Today, however, the 35-square-mile area is one of just nine “Great Wine Capitals,” a center for wines, restaurants, spas and eco-tourism. More than 400 wineries produce many of the world’s finest, including those by iconic vintners such as Robert Mondavi Winery and the historic Chateau Montelena.

Throughout the Valley, guests enjoy culinary experiences with special food and wine pairings, farm-to-table dining, and cooking classes at the Culinary Institute of America at Greystone, says Clay Gregory, president and CEO of the Napa Valley Destination Council.

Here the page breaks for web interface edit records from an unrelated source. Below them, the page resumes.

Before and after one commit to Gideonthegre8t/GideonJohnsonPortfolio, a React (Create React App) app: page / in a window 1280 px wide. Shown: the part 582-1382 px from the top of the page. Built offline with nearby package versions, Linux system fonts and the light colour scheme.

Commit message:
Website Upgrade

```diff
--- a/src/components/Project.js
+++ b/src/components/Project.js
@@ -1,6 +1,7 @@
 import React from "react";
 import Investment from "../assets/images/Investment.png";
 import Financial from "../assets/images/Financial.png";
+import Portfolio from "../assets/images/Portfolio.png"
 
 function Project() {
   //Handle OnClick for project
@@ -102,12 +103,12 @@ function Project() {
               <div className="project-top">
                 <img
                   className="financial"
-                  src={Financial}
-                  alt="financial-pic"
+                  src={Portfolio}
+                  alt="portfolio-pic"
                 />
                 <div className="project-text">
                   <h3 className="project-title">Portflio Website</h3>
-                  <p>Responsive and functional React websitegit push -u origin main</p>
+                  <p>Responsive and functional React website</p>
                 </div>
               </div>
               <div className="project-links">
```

“Beyond our wine and food, the Napa Valley is also prized for its natural beauty and rural character, with rolling vineyards, mountains, rivers, an almost perfect Mediterranean climate; world-class accommodations, including two of the ‘greenest’ hotels in the country; regionally inspired spa experiences; and welcoming communities that each have their own distinctive personality,” Clay explains.

Our first stop was Swanson Vineyards in Oakville. Their Merlot was wonderful: nice and juicy. It’s the wine they are known for. We also tried the Alexis (Cabernet Sauvignon); we tried the 2004 and 2006, and both were big and earthy, with lots of tannins and a long finish.

For lunch that day, we ate at the intimate Bistro Jeanty in Yountville.

We were next off to the Trinchero Family Estates in St. Helena: They have a beautiful new winery, state-of-the-art kitchen and wonderful views of Napa. Winemaker Mario Monticelli let us try the new 2007 Haystack Vineyard Cabernet Sauvignon that just scored 93 points from Robert Parker. It’s made of 96 percent Cabernet Sauvignon and 4 percent Petit Verdot.

Parker wrote: “This is a dense purple-colored wine with a serious aromatic expression filled with espresso roast, black chocolate, creme de cassis, and rose petals. Full-bodied, with beautiful texture, sweet tannin, and stunning concentration, this is a dense, opulent, blockbuster style of Cabernet Sauvignon that will benefit from 2–3 years of cellaring and last for 20–25 years.” We also tried the 2009 Mary’s Vineyard Sauvignon Blanc, which was very crisp and light and would pair with some nice curry.

That night, we checked into our Victorian rooms at the famous Sutter Home Winery. We could feel the history – and the ghosts.

The next day, we toured the wonderful Franciscan winery. That night, we ate dinner at Redd, one of the 10 ƒ restaurants in Napa. This was a foodie experience.

Finished at Redd, we were off to Ponchos for a little late-night fun and hanging out with the locals.

Then home. Oh, well.

Eccles owns Sun Devil Liquors in downtown Mesa.